What is expected: Every line below that includes "text" counts toward the total. Report that total alone.

-- Source material follows --

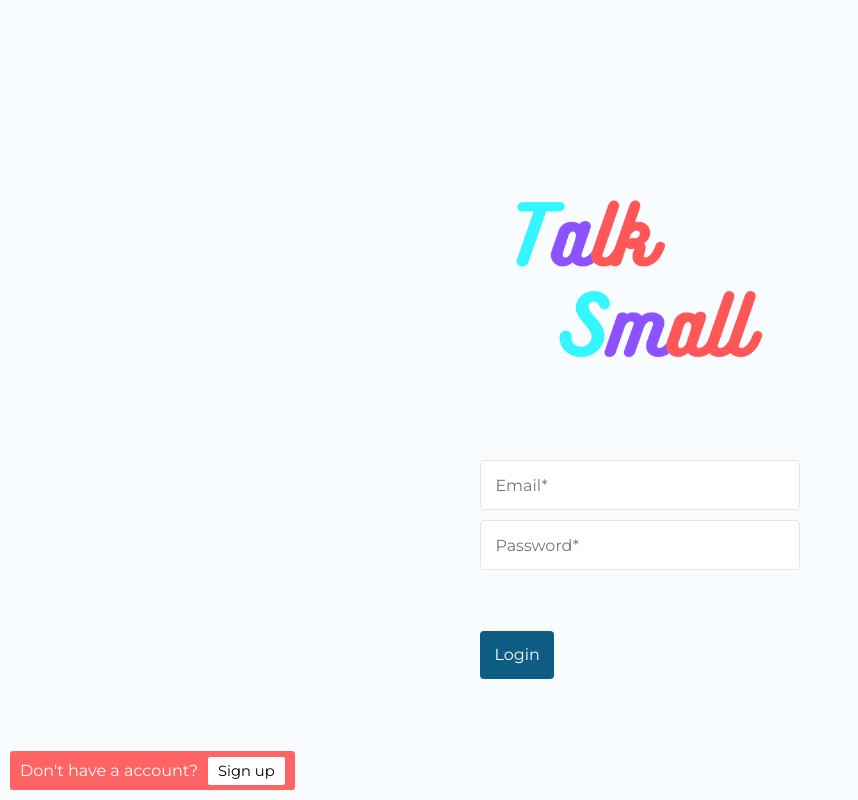
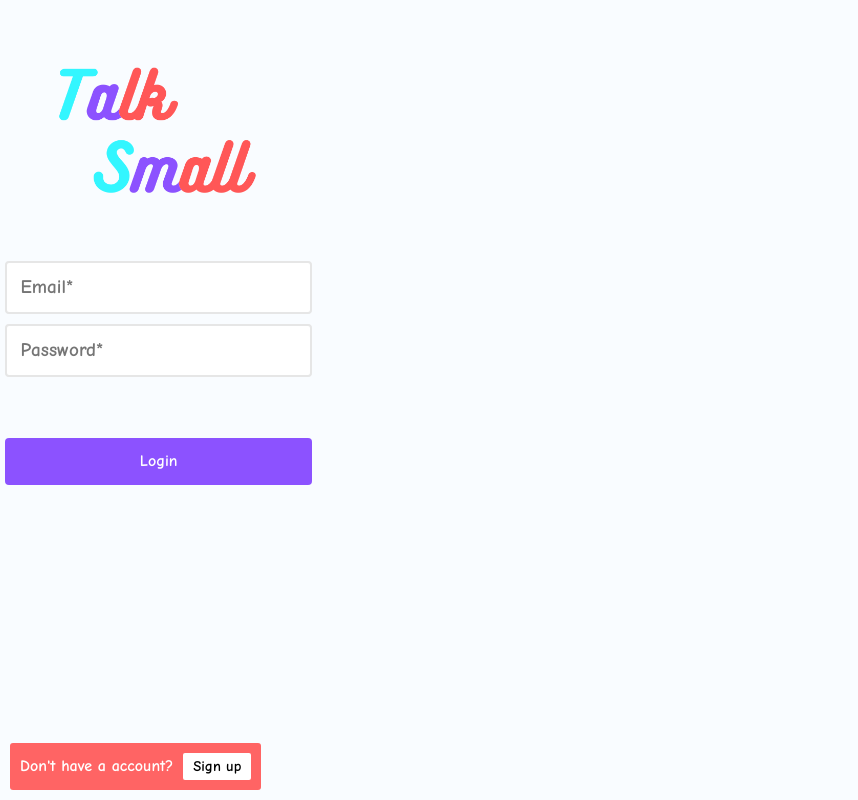
Before and after one commit to luis-dot-lopes/talk-small, a React (Create React App) app in the folder client/: page / in a window 1280 px wide. Shown: the whole page, without its empty margins (0-858 px from the left). Built offline with nearby package versions, Linux system fonts and the light colour scheme; no server answers.

Commit message:
Register page has been added!

```diff
--- a/client/src/App.css
+++ b/client/src/App.css
@@ -1,16 +1,15 @@
 @import url("https://fonts.googleapis.com/css2?family=Roboto:ital,wght@0,100;0,300;0,400;0,500;0,700;0,900;1,100;1,300;1,400;1,500;1,700;1,900&display=swap");
+@import url('https://fonts.googleapis.com/css2?family=Comic+Neue:ital,wght@0,300;0,400;0,700;1,300;1,400;1,700&display=swap');
 
 * {
   font-family: "Roboto", sans-serif;
   box-sizing: border-box;
 }
 
-html,
-body {
-  height: 100vh;
-  width: 100vw;
-  margin: 0%;
-  padding: 0%;
+html, body {
+  margin: 0;
+  padding: 0;
+  background-color: #f9fcff;
 }
 
 .main {
@@ -18,60 +17,114 @@ body {
   width: 100vw;
   margin: 0%;
   padding: 0%;
-}
-
-header {
-  background-color: #0d5d84;
-  height: 10%;
-  display: flex;
+  background-color: #FFF;
   align-items: center;
 }
 
-header h1 {
-  margin: 0%;
-  padding: 20px;
-  color: #ffffff;
+.container {
+  display: flex;
+  flex-direction: row;
+  height: 100%;
 }
 
-.container {
-  display: grid;
-  grid-template-columns: 1fr 2.5fr;
-  height: 90%;
+.chat {
+  width: 100%;
+}
+
+.chat-small {
+  font-size: 1.5em;
+  padding: 1em;
+}
+
+.chat-small:before {
+  content: '💬';
+  margin-right: 1em;
 }
 
 .nav {
-  background-color: #0d5d843b;
+  background-color: #f8f9fa;
   overflow-y: scroll;
-  height: 90vh;
-}
-
-.talk {
-  padding: 5px;
-  transition: 500ms;
-}
-
-.talk:hover {
-  background-color: #9fbdcc;
+  height: revert;
+  width: 35%;
+  border-right: solid 2px #F1F1F1;
+  display: flex;
+  flex-direction: column;
+  justify-content: end;
+  align-items: center;
 }
 
 .talk-content {
-  padding: 15px;
+  padding: 5px;
   display: flex;
   flex-direction: column;
   overflow-y: scroll;
-  height: 84vh;
+  height: 80vh;
+}
+
+.talk-content::-webkit-scrollbar, .nav::-webkit-scrollbar {
+    display: none;
 }
 
 .talk-header {
-  padding: 15px;
+  background-color: #F9F9F9;
+  box-shadow: 0 0 1em #FFF;
+  position: relative;
+  padding: 1em;
+  width: auto;
+  height: min-content;
+  display: flex;
+  flex-direction: row;
+}
+
+.talk-header h3 {
+  margin: 0;
+  font-family: "Comic Neue", sans-serif;
+  font-size: 1.4em;
+}
+
+.to-username {
+  color: #ff6161;
+}
+
+.from-username {
+  color: #b669ff;
+}
+
+.to, .from smaller {
+  color: #555;
+}
+
+.talk-header .from {
+  display: flex;
+  flex-direction: column;
+  justify-content: space-around;
+  width: 50%;
+}
+
+.talk-header .to {
+  display: flex;
+  flex-direction: column;
+  justify-content: space-around;
+  width: 50%;
 }
 
 .talk-footer {
-  position: fixed;
-  bottom: 0;
+  width: 100%;
   display: flex;
-  margin: 10px 0px;
-  width: 68.5%;
+  flex-direction: row;
+  align-items: center;
+  padding-right: 5px;
+  padding-left: 5px;
+}
+
+.talk-footer svg {
+  width: 6%;
+  fill: #DDD;
+  cursor: pointer;
+}
+
+.talk-footer svg:hover {
+  fill: #999;
 }
 
 .talk-messages {
@@ -82,22 +135,29 @@ header h1 {
 }
 
 .message-input {
-  padding: 10px 20px;
+  padding: 0.60em 1em;
   outline: none;
-  font-size: 13pt;
+  font-size: 1.1em;
   width: 100%;
-  border: solid 1px #dcdcdc;
+  border: solid 2px #F1F1F1;
+  background-color: #FFF;
+  color: #555;
+  font-weight: 500;
 }
 
 .message-send {
-  padding: 10px 25px 10px 25px;
-  font-size: 13pt;
-  background-color: #31a1d8;
-  color: #ffffff;
-  border: none;
+  padding: 0.60em 1.60em;
+  font-size: 1.1em;
+  background-color: #0ed6e0;
+  color: #FFF;
+  border: solid 2px rgba(0, 0, 0, 0.00);
+  outline: none;
   transition: 500ms;
+  cursor: pointer;
+  width: 10%;
 }
 
 .message-send:hover {
-  background-color: #298ec0;
+  background-color: #F1F1F2;
+  color: #0ed6e0;
 }
--- a/client/src/api.js
+++ b/client/src/api.js
@@ -1,9 +1,8 @@
 import openSocket from 'socket.io-client';
 const socket = openSocket('https://localhost:3001');
 
-
 function communicateWithApi(cb) {
-	socket.on()
+	socket.on();
 }
 
 export { communicateWithApi };
--- a/client/src/components/message.received.jsx
+++ b/client/src/components/message.received.jsx
@@ -5,6 +5,7 @@ export default (props) => {
 	return (
 		<div className="message received">
 			{props.content}
+			<smaller className="date left">12:54</smaller>
 		</div>
 	);
 }
--- a/client/src/components/message.sent.jsx
+++ b/client/src/components/message.sent.jsx
@@ -5,6 +5,7 @@ export default (props) => {
 	return (
 		<div className="message sent">
 			{props.content}
+			<smaller className="date right">12:54</smaller>
 		</div>
 	);
 }
--- a/client/src/components/styles/style.messages.css
+++ b/client/src/components/styles/style.messages.css
@@ -1,34 +1,43 @@
-@import url('https://fonts.googleapis.com/css2?family=Roboto:ital,wght@0,100;0,300;0,400;0,500;0,700;0,900;1,100;1,300;1,400;1,500;1,700;1,900&display=swap');
+.message {
+  text-align: justify;
+  font-weight: 500;
+  color: #FFF;
 
-* {
-  box-sizing: border-box;
-  font-family: "Roboto", sans-serif;
-}
+  margin-bottom: 5px;
+  padding: 12px;
 
-.message {
-  font-weight: 400;
-  margin: 5px;
-  padding: 12px;
-  max-width: 500px;
+  max-width: 30em;
   overflow-wrap: break-word;
-}
 
-.sent {
-  text-align: right;
-  background-color: #31a1d8;
-  color: #ffffff;
-  align-self: flex-end;
-  border-top-left-radius: 10px;
+  display: flex;
+  flex-direction: column;
+
   border-bottom-right-radius: 10px;
   border-bottom-left-radius: 10px;
 }
 
+.sent {
+  background-color: #ff6161;
+  align-self: flex-end;
+  border-top-left-radius: 10px;
+}
+
 .received {
-  text-align: left;
-  background-color: #1478a9;
-  color: #ffffff;
+  background-color: #b669ff;
   width: max-content;
   border-top-right-radius: 10px;
-  border-bottom-right-radius: 10px;
-  border-bottom-left-radius: 10px;
 }
+
+.date {
+  margin-top: 0.5em;
+  font-size: smaller;
+  color: #FFF;
+}
+
+.left {
+  text-align: left;
+}
+
+.right {
+  text-align: right;
+}
--- a/client/src/index.js
+++ b/client/src/index.js
@@ -2,7 +2,7 @@ import React from 'react';
 import ReactDOM from 'react-dom';
 import './index.css';
 import App from './App';
-import Login from './pages/Login';
+import {Login, Register} from './pages/Acess';
 
 function Index() {
   if (window.sessionStorage.getItem('user_id')) {
--- /dev/null
+++ b/client/src/pages/Acess.js
@@ -0,0 +1,111 @@
+import './styles/style.acess.css';
+
+const makeRequest = async () => {
+
+    const email = document.querySelector("#email").value;
+    const password = document.querySelector("#password").value;
+
+    const headers = new Headers({ "Content-Type": "application/json" });
+    const req = await fetch("http://localhost:3001/login",
+        { method: "POST", headers, body: JSON.stringify({ email, password }) });
+
+    const json = await req.json();
+
+    if (json.user_id) {
+        window.sessionStorage.setItem("user_id", json.user_id);
+        window.sessionStorage.setItem("raw_id", json.raw_id);
+        window.location.reload();
+    } else {
+        document.querySelector("#error").style = "color: red;";
+    }
+
+};
+
+function Login() {
+    return (
+        <div className="login">
+            <img src="images/talk-small-logo.png" alt="talk-small-logo" className="logo" draggable="false" />
+            <form action="" id="form">
+                <input
+                    type="text"
+                    id="email"
+                    className="email"
+                    name="email"
+                    placeholder="Email*"
+                    autoComplete="off"
+                    required
+                />
+                <input
+                    type="password"
+                    name="password"
+                    id="password"
+                    className="password"
+                    placeholder="Password*"
+                    autoComplete="off"
+                    required
+                />
+                <p id="error" style={{ visibility: 'hidden' }}>
+                    Invalid email or password
+                </p>
+                <input type="button" value="Login" className="submit" onClick={makeRequest} />
+            </form>
+            <div className="alert">
+                Don't have a account?
+                <button className="alternate">Sign up</button>
+            </div>
+        </div>
+    );
+}
+
+function Register() {
+    return (
+        <>
+            <div className="register">
+                <img src="images/talk-small-logo.png" alt="talk-small-logo" className="logo" draggable="false" />
+                <form action="" id="form">
+                        <input
+                            type="email"
+                            id="email"
+                            className="email"
+                            spellcheck="false"
+                            placeholder="Your email adress*"
+                            autoComplete="off"
+                        />
+                        <input
+                            type="text"
+                            id="username"
+                            className="username"
+                            spellcheck="false"
+                            placeholder="Username*"
+                            autoComplete="off"
+                        />
+                        <input
+                            type="password"
+                            id="password"
+                            className="password"
+                            spellcheck="false"
+                            placeholder="Your password*"
+                        />
+                        <input
+                            type="password"
+                            id="password-verify"
+                            className="password-verify"
+                            spellcheck="false"
+                            placeholder="Verify your password*"
+                        />
+                        <input
+                            type="button"
+                            value="Register"
+                            className="submit"
+                        />
+                </form>
+            </div>
+            <div className="alert">
+                Have account?
+                <button className="alternate">Sign in</button>
+            </div>
+        </>
+    );
+}
+
+export {Register, Login};
--- /dev/null
+++ b/client/src/pages/styles/style.acess.css
@@ -0,0 +1,109 @@
+@import url('https://fonts.googleapis.com/css2?family=Comic+Neue:ital,wght@0,300;0,400;0,700;1,300;1,400;1,700&display=swap');
+
+/*
+  Classes:
+    .logo
+    .login
+    .register
+
+*/
+
+.login, .register {
+  display: flex;
+  flex-direction: column;
+  flex-wrap: wrap;
+  animation: show 500ms;
+  justify-content: center;
+  align-items: center;
+  height: 100%;
+  width: 24vw;
+}
+
+.logo {
+  height: 20vw;
+  width: 20vw;
+}
+
+.email, .password, .password-verify, .username {
+  width: 100%;
+  margin: 5px;
+  padding: 0.7em;
+  font-size: 1.2em;
+  border: solid 2px #e6e6e6;
+  border-radius: 4px;
+  color: #666666;
+  animation: show 500ms;
+  outline: none;
+  font-family: "Comic Neue", sans-serif;
+  font-weight: 600;
+}
+
+.email:focus, .password:focus, .password-verify:focus, .username:focus {
+  border-color: #8C52FF;
+}
+
+.submit {
+  margin: 5px;
+  padding: 0.9em;
+  background-color: #8C52FF;
+  color: #ffffff;
+  font-size: 1rem;
+  border: none;
+  border-radius: 4px;
+  transition: 500ms;
+  animation: show 500ms;
+  cursor: pointer;
+  font-family: "Comic Neue", sans-serif;
+  font-weight: 600;
+  width: 100%;
+}
+
+.submit:hover {
+  background-color: #a171ff;
+}
+
+.alert {
+  position: absolute;
+  bottom: 10px;
+  left: 10px;
+  padding: 10px;
+  background-color: #ff6464;
+  color: #ffffff;
+  border: none;
+  border-radius: 3px;
+  font-family: "Comic Neue", sans-serif;
+  font-weight: 600;
+}
+
+.alternate {
+  padding: 5px 10px;
+  margin-left: 10px;
+  background-color: #ffffff;
+  border: none;
+  cursor: pointer;
+  border-radius: 2px;
+  text-decoration: none;
+  color: #000000;
+  font-size: 11pt;
+  font-family: "Comic Neue", sans-serif;
+  font-weight: 600;
+}
+
+.alternate:hover {
+  background-color: #f8f8f8;
+}
+
+#form {
+  display: flex;
+  flex-direction: column;
+  width: 100%;
+}
+
+@keyframes show {
+  0% {
+    transform: scale(0);
+  }
+  100% {
+    transform: scale(1);
+  }
+}
```
Also changed, not shown: client/src/App.js (+44 -28 lines), client/src/components/styles/style.card.css (added, +43 -0 lines), client/src/components/talk.card.jsx (+7 -5 lines), client/src/assets/TalkSmall.png (added).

-- Source material concluded --

Response to this task: 8